This was followed by a sequence that included, probably his most famous songs, ‘Guitar Town’ and ‘Copperhead Road’.
I must admit I was surprised to hear these classic songs so early in the set, but the playing of the excellent band, and the overall quality of the show, seemed to go up a notch after those tracks. Not that it was lacking in any way prior to this moment.
It was almost as if they all wanted to get those songs out of the way before starting the set ‘proper’. Yes, these are the songs that so many of this audience had come to hear, especially judging by their reaction to them, but those songs must be a kind of albatross around Steve Earle’s neck?
I, for one, wouldn’t blame him if this were indeed the case.

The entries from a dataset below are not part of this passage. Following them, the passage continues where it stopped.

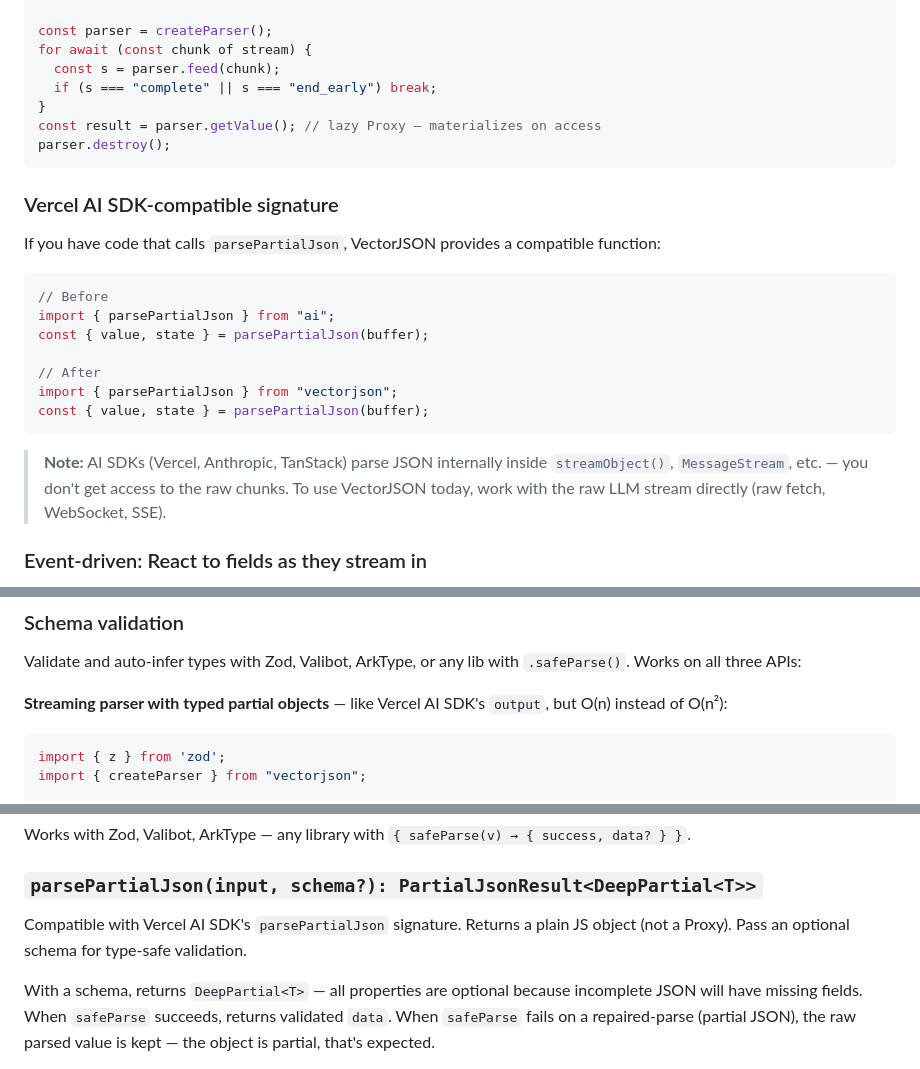
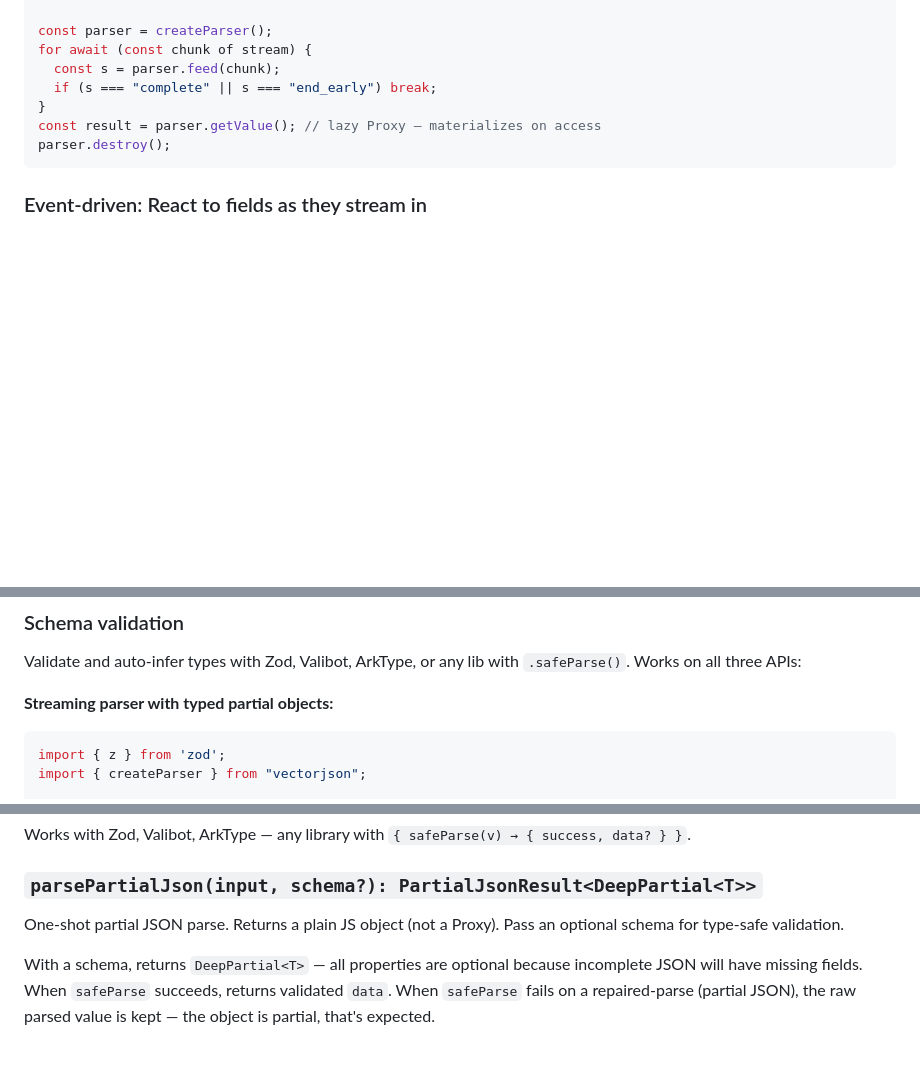
Before and after one commit to teamchong/vectorjson, a Markdown page: README.md, 3 parts joined by grey strips. Rendered like a GitHub page; blank space fills up the shorter version.

Commit message:
Remove drop-in replacement claims from README
VectorJSON is its own API, not a compatibility shim. Remove the
"compatible signature" section, SDK comparison framing, and
streamObject reference from examples line.

````diff
--- a/README.md
+++ b/README.md
@@ -242,22 +242,6 @@ const result = parser.getValue(); // lazy Proxy — materializes on access
 parser.destroy();
 ```
 
-### Vercel AI SDK-compatible signature
-
-If you have code that calls `parsePartialJson`, VectorJSON provides a compatible function:
-
-```js
-// Before
-import { parsePartialJson } from "ai";
-const { value, state } = parsePartialJson(buffer);
-
-// After
-import { parsePartialJson } from "vectorjson";
-const { value, state } = parsePartialJson(buffer);
-```
-
-> **Note:** AI SDKs (Vercel, Anthropic, TanStack) parse JSON internally inside `streamObject()`, `MessageStream`, etc. — you don't get access to the raw chunks. To use VectorJSON today, work with the raw LLM stream directly (raw fetch, WebSocket, SSE).
-
 ### Event-driven: React to fields as they stream in
 
 When an LLM streams a tool call, you usually care about specific fields at specific times. `createEventParser` lets you subscribe to paths and get notified the moment a value completes or a string grows:
@@ -350,7 +334,7 @@ for await (const partial of createParser({ source: chunks() })) {
 
 Validate and auto-infer types with Zod, Valibot, ArkType, or any lib with `.safeParse()`. Works on all three APIs:
 
-**Streaming parser with typed partial objects** — like Vercel AI SDK's `output`, but O(n) instead of O(n²):
+**Streaming parser with typed partial objects:**
 
 ```ts
 import { z } from 'zod';
@@ -569,7 +553,7 @@ Works with Zod, Valibot, ArkType — any library with `{ safeParse(v) → { succ
 
 ### `parsePartialJson(input, schema?): PartialJsonResult<DeepPartial<T>>`
 
-Compatible with Vercel AI SDK's `parsePartialJson` signature. Returns a plain JS object (not a Proxy). Pass an optional schema for type-safe validation.
+One-shot partial JSON parse. Returns a plain JS object (not a Proxy). Pass an optional schema for type-safe validation.
 
 With a schema, returns `DeepPartial<T>` — all properties are optional because incomplete JSON will have missing fields. When `safeParse` succeeds, returns validated `data`. When `safeParse` fails on a repaired-parse (partial JSON), the raw parsed value is kept — the object is partial, that's expected.
 
````
Also changed, not shown: other parts of README.md (+1 -1 lines).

An enjoyable aspect of the evening was Steve Earle’s between song banter, which bordered on storytelling, and included some amusing asides, such as how he’d had divorces that lasted longer than some of his other marriages.
Also mentioned was how he wasn’t just a ‘political songwriter’, as he has often been described, but that the majority of his songs were actually about women. He did confess that those songs were ultimately written about himself though.
He didn’t shy away from taking about past drug and personal problems either, although he’s now been ‘clean’ for over 20 years now. He even played the first song he wrote ‘clean’ and then followed it with a song written during those not so clean years.
That fact helped remind us just how long Steve Earle has been around (his first EP was released in 1982). The material played tonight, from across that extensive career, showcased his varied musical repertoire which has covered Rock, Blues, Country, Folk and ‘Roots’ music during that time. That’s quite a CV.
Having ended the regular set with a Hendrix style version of ‘Hey Joe’, the encore included a brand new track called ‘Mississippi, It’s Time’. A song written about the refusal of that State to ditch the Confederate flag, as all other American States have now done.
I guess Steve Earle can’t resist being a ‘political songwriter’ after all?
This was a very easy going and laid back type of gig, but one that still packed a punch. The sort of show that doesn’t have you glancing at your watch, and one that I could quite happily have sat watching for several more hours.
If there is a gig equivalent of ‘Comfort TV’, this was it and in a good way too.
Steve Earle said that he’d never been to Bexhill before, which probably came as no great surprise to any of us. After seeing this performance, I sure he hopes he makes a return trip, and I suspect the rest of this knowledgable and respectful audience feel the same way too.
PS: One nice touch during the evening was Steve Earle himself coming out to introduce the support act, The Masterson’s, who form part of his backing band The Dukes.
PPS: If you didn’t already know, Steve Earle can act too. He played a prominent part, effectively playing himself, in the USA TV series ‘Treme’, set in post Hurricane Katrina, New Orleans. I can highly recommend ‘Treme’, both as a stand alone TV series, but also for the wonderful music which is an integral part of the show.
A full set list for this show is now online at: tinyurl.com/q3aakpb